Could you state how many lines of the material hold "drawn"? Include nothing beyond the number.

▬▬▬

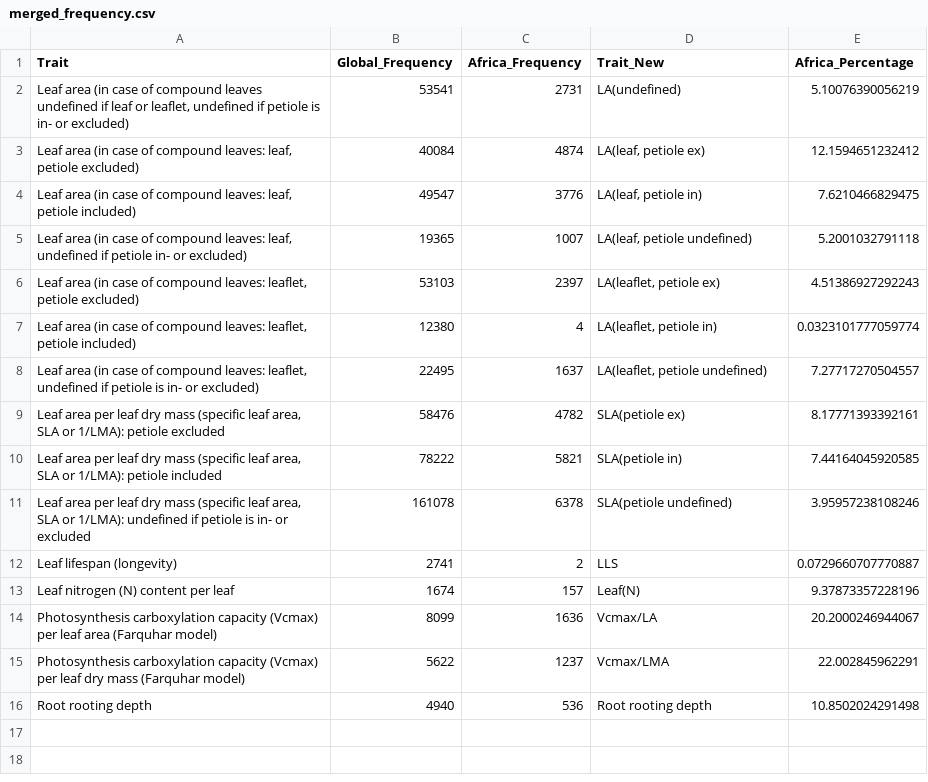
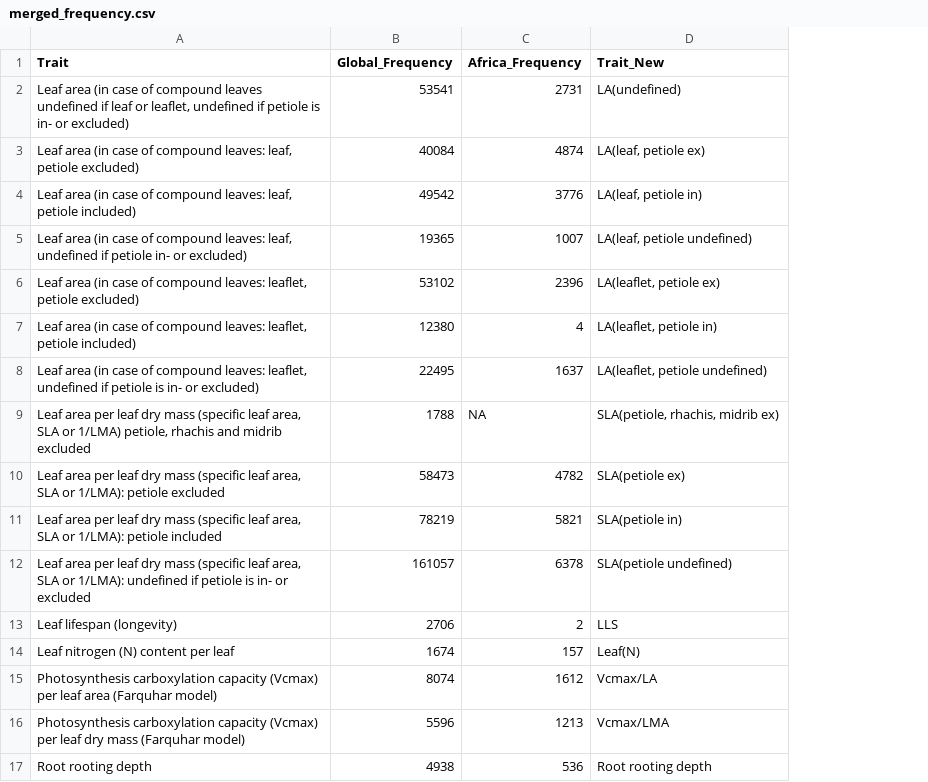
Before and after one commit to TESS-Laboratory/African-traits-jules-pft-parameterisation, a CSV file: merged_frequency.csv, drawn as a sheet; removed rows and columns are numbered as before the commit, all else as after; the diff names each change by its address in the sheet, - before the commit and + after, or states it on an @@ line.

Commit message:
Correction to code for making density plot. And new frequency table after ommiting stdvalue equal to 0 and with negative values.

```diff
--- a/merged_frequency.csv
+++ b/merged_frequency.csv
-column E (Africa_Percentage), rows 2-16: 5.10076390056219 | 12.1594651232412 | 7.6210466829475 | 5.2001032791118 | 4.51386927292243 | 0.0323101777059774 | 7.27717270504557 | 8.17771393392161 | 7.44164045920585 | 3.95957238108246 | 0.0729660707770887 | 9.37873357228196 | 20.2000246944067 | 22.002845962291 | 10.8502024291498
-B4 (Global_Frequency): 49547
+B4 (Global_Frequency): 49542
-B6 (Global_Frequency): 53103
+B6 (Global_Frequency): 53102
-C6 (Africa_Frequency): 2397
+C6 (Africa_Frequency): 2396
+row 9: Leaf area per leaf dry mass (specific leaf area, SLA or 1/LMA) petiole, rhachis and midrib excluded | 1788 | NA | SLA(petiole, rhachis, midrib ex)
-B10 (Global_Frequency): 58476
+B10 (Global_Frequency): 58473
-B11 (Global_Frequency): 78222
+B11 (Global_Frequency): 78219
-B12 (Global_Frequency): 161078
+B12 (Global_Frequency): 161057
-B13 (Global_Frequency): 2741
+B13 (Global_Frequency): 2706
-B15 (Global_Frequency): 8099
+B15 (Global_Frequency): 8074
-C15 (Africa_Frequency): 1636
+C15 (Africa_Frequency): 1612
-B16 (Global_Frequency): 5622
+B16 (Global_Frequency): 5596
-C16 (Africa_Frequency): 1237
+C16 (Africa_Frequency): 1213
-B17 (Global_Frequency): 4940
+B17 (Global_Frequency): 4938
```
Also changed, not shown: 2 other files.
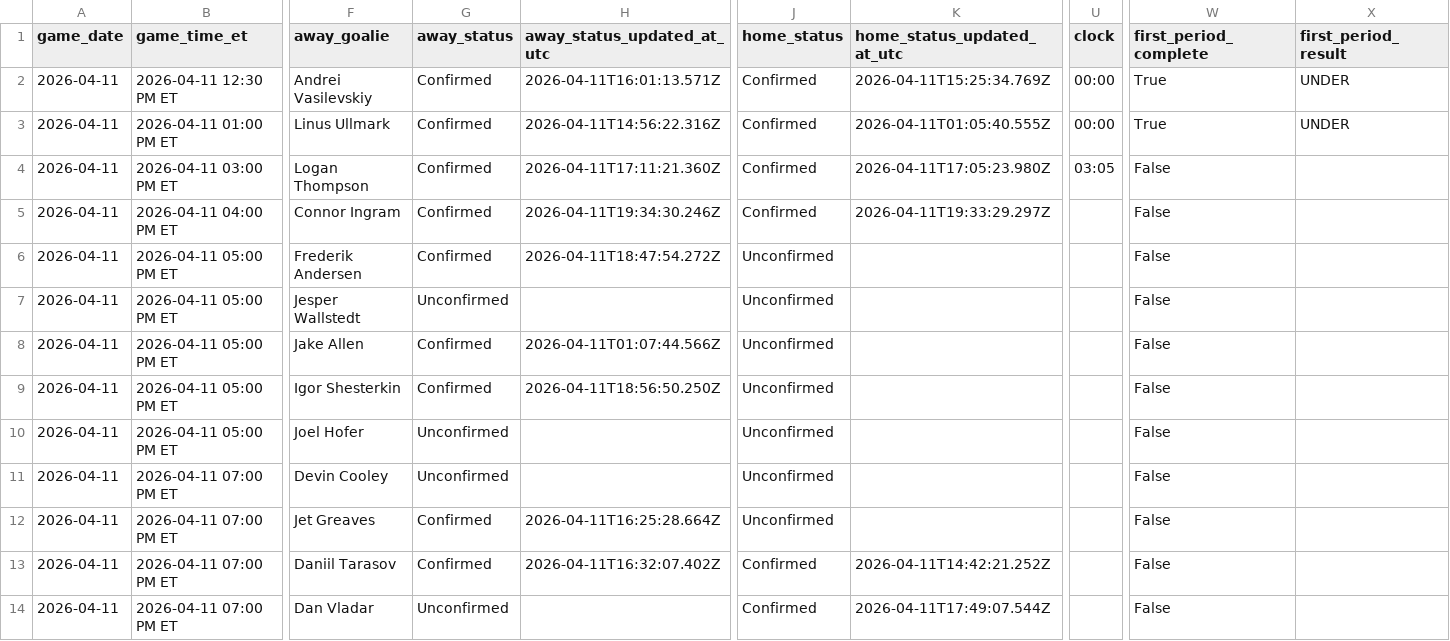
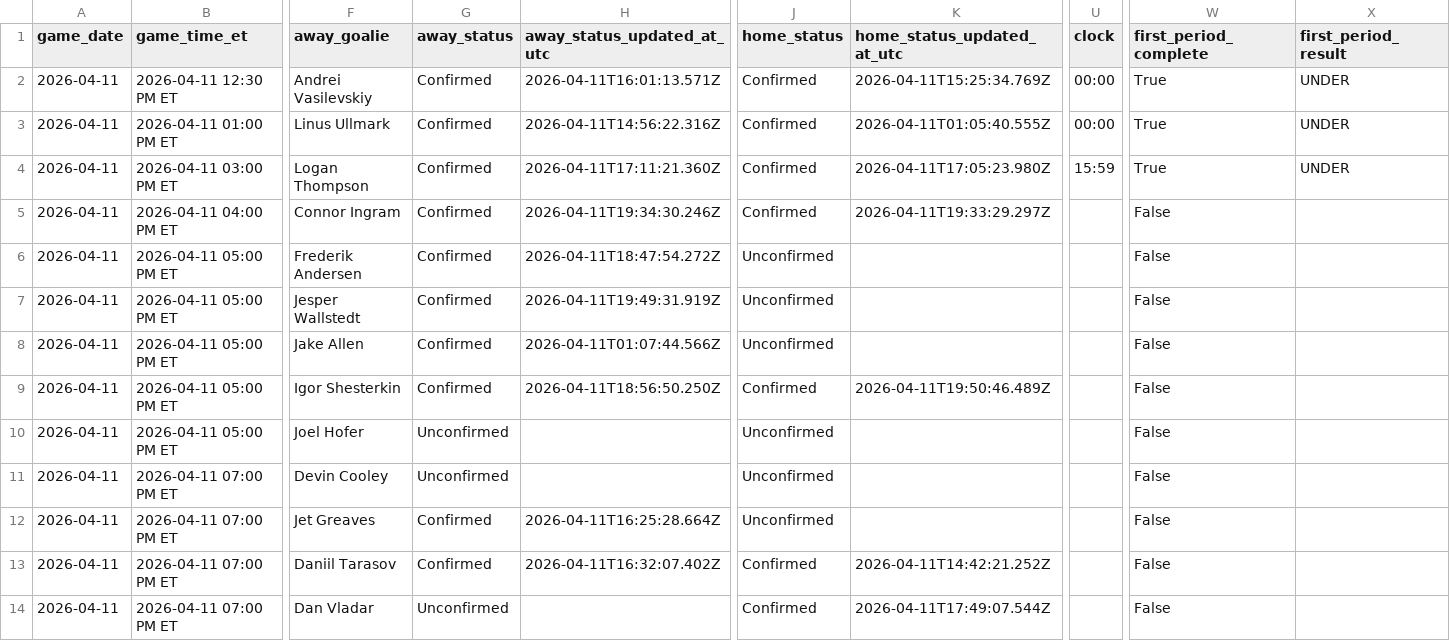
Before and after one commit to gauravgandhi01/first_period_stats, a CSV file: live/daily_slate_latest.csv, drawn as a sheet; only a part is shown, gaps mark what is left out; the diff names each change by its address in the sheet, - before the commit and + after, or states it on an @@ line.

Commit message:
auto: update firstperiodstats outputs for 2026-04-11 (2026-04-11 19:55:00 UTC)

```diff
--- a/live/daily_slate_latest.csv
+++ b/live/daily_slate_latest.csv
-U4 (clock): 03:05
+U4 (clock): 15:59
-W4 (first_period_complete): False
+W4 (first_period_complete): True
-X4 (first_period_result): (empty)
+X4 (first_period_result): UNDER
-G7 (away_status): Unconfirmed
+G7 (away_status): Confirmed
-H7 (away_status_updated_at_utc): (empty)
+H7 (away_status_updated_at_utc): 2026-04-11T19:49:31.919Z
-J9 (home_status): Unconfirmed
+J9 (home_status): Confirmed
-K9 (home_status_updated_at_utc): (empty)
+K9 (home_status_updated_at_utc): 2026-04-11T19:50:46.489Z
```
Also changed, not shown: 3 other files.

▬▬▬

RESPONSE AREA | 2